## [EXERCISE REQUIREMENTS]
Only the lines from the one that contains "-->|ROUGE| Critical[Soins Critiques]" through the final line of the entries should be repeated, exactly as written.

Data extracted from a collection
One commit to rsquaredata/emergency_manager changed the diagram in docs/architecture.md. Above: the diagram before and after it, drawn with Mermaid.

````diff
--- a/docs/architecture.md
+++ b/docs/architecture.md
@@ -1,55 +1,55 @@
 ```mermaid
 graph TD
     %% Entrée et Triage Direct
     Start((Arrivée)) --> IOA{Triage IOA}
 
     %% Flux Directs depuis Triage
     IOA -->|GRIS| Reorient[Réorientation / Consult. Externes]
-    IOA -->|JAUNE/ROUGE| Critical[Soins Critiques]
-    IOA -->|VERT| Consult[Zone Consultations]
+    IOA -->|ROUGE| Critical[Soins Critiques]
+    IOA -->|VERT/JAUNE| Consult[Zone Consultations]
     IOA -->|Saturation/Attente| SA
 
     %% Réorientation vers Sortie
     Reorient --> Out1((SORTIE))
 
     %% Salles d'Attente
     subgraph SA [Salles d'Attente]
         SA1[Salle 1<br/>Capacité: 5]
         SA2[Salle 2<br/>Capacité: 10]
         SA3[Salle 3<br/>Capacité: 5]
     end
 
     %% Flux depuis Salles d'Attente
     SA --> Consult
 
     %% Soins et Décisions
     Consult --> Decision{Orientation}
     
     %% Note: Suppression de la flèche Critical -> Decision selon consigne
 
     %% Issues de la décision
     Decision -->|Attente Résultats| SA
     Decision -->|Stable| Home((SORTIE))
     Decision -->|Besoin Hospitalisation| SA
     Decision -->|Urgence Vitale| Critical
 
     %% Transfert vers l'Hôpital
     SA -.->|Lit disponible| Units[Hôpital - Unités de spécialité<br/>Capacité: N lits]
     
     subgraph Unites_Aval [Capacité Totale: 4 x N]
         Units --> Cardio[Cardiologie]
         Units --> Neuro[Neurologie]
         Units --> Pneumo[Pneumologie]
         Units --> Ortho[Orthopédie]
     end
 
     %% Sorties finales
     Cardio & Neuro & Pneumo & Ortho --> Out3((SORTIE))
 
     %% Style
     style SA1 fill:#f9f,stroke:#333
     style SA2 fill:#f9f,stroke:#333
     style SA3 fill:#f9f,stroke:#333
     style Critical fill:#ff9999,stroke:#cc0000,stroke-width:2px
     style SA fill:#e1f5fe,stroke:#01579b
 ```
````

## [RESPONSE BELOW]
+    IOA -->|ROUGE| Critical[Soins Critiques]
+    IOA -->|VERT/JAUNE| Consult[Zone Consultations]
     IOA -->|Saturation/Attente| SA
 
     %% Réorientation vers Sortie
     Reorient --> Out1((SORTIE))
 
     %% Salles d'Attente
     subgraph SA [Salles d'Attente]
         SA1[Salle 1<br/>Capacité: 5]
         SA2[Salle 2<br/>Capacité: 10]
         SA3[Salle 3<br/>Capacité: 5]
     end
 
     %% Flux depuis Salles d'Attente
     SA --> Consult
 
     %% Soins et Décisions
     Consult --> Decision{Orientation}
     
     %% Note: Suppression de la flèche Critical -> Decision selon consigne
 
     %% Issues de la décision
     Decision -->|Attente Résultats| SA
     Decision -->|Stable| Home((SORTIE))
     Decision -->|Besoin Hospitalisation| SA
     Decision -->|Urgence Vitale| Critical
 
     %% Transfert vers l'Hôpital
     SA -.->|Lit disponible| Units[Hôpital - Unités de spécialité<br/>Capacité: N lits]
     
     subgraph Unites_Aval [Capacité Totale: 4 x N]
         Units --> Cardio[Cardiologie]
         Units --> Neuro[Neurologie]
         Units --> Pneumo[Pneumologie]
         Units --> Ortho[Orthopédie]
     end
 
     %% Sorties finales
     Cardio & Neuro & Pneumo & Ortho --> Out3((SORTIE))
 
     %% Style
     style SA1 fill:#f9f,stroke:#333
     style SA2 fill:#f9f,stroke:#333
     style SA3 fill:#f9f,stroke:#333
     style Critical fill:#ff9999,stroke:#cc0000,stroke-width:2px
     style SA fill:#e1f5fe,stroke:#01579b
 ```
````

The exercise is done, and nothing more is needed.